• [EXERCISE OBJECTIVE] Show all lines of the entries in which the word "ipynb" is found.

Version difference data:
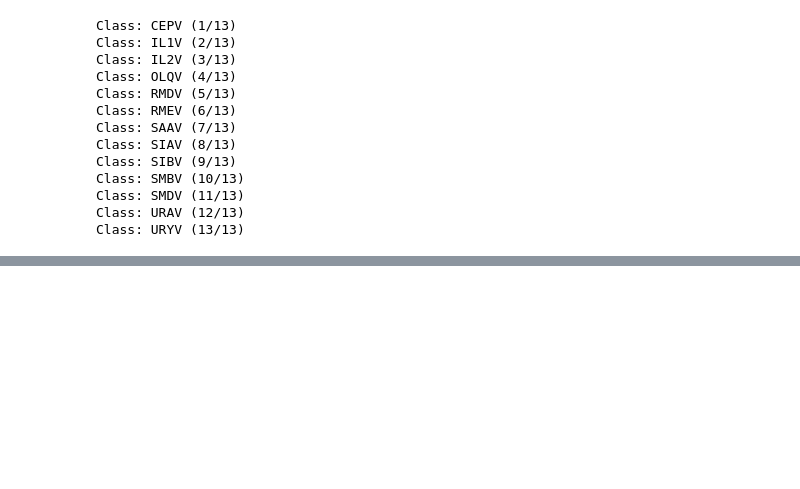
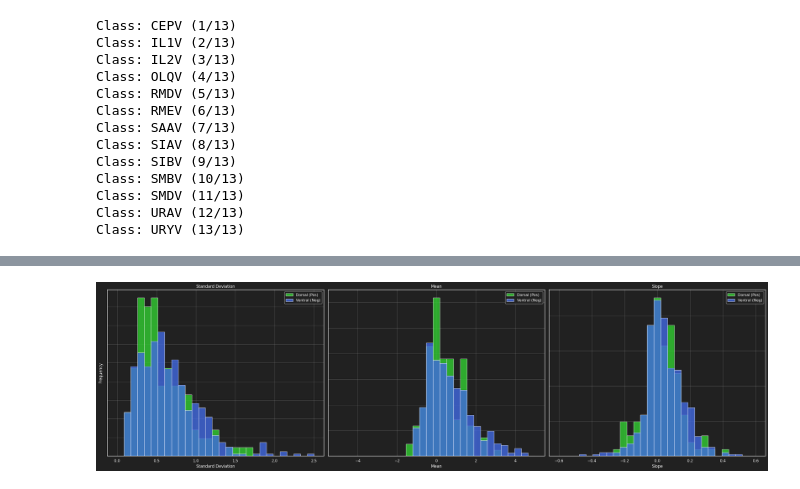
Before and after one commit to flavell-lab/SAAV_Decoding, a Jupyter notebook: DecodingMain.ipynb, the cells around one changed output, grey strips where cells are left out. Cells and saved outputs as stored; diff of their text form; code cells hidden in the pictures; blank space fills up the shorter version.

```diff
--- a/DecodingMain.ipynb
+++ b/DecodingMain.ipynb
@@ -169,3 +181,51 @@ Batch Size: 16 n_batches: 15
+# %%
+fig, ax = plt.subplots(1, 3, figsize=(28, 8), dpi=100)
+n_bins = 30
+
+
+bins=jnp.linspace(0, 2.5, n_bins)
+ax[0].hist(jnp.std(data['positive'], axis=1)[:,0], density=True, alpha=0.8, bins=bins, label="Dorsal (Pos)", color='limegreen')
+ax[0].hist(jnp.std(data['negative'], axis=1)[:,0], density=True, alpha=0.8, bins=bins, label="Ventral (Neg)", color='royalblue')
+ax[0].legend()
+ax[0].set_yticklabels([])
+ax[0].set_ylabel("Frequency")
+ax[0].set_xlabel("Standard Deviation")
+ax[0].grid()
+ax[0].set_title("Standard Deviation")
+
+
+bins=jnp.linspace(-5, 5, n_bins)
+ax[1].hist(jnp.mean(data['positive'], axis=1)[:,0], density=True, alpha=0.8, bins=bins, label="Dorsal (Pos)", color='limegreen')
+ax[1].hist(jnp.mean(data['negative'], axis=1)[:,0], density=True, alpha=0.8, bins=bins, label="Ventral (Neg)", color='royalblue')
+ax[1].legend()
+ax[1].set_yticklabels([])
+ax[1].set_xlabel("Mean")
+ax[1].grid()
+ax[1].set_title("Mean")
+
+bins=jnp.linspace(-0.6, 0.6, n_bins)
+ax[2].hist((data['positive'][:,-1,:] - data['positive'][:,0,:])[:,0] / data['positive'].shape[1], density=True, alpha=0.8, bins=bins, label="Dorsal (Pos)", color='limegreen')
+ax[2].hist((data['negative'][:,-1,:] - data['negative'][:,0,:])[:,0] / data['negative'].shape[1], density=True, alpha=0.8, bins=bins, label="Ventral (Neg)", color='royalblue')
+ax[2].legend()
+ax[2].set_yticklabels([])
+ax[2].set_xlabel("Slope")
+ax[2].grid()
+ax[2].set_title("Slope")
+
+# bins=jnp.linspace(-5, 5, n_bins)
+# ax[3].hist(jnp.fft.fft(data['positive'], axis=1)[:,0], density=True, alpha=0.8, bins=bins, label="Dorsal (Pos)", color='limegreen')
+# ax[3].hist(jnp.fft.fft(data['negative'], axis=1)[:,0], density=True, alpha=0.8, bins=bins, label="Ventral (Neg)", color='royalblue')
+# ax[3].legend()
+# ax[3].set_yticklabels([])
+# ax[3].set_xlabel("FFT")
+# ax[3].grid()
+# ax[3].set_title("FFT")
+
+
+plt.tight_layout()
+plt.show()
+# %% [output]
+[figure, added]
 # %%
 # data = neuron_data['SAAV']
 
```
Also changed, not shown: parts of 11 cells of this notebook, 4 other files.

• [ANSWER]
Before and after one commit to flavell-lab/SAAV_Decoding, a Jupyter notebook: DecodingMain.ipynb, the cells around one changed output, grey strips where cells are left out. Cells and saved outputs as stored; diff of their text form; code cells hidden in the pictures; blank space fills up the shorter version.
--- a/DecodingMain.ipynb
+++ b/DecodingMain.ipynb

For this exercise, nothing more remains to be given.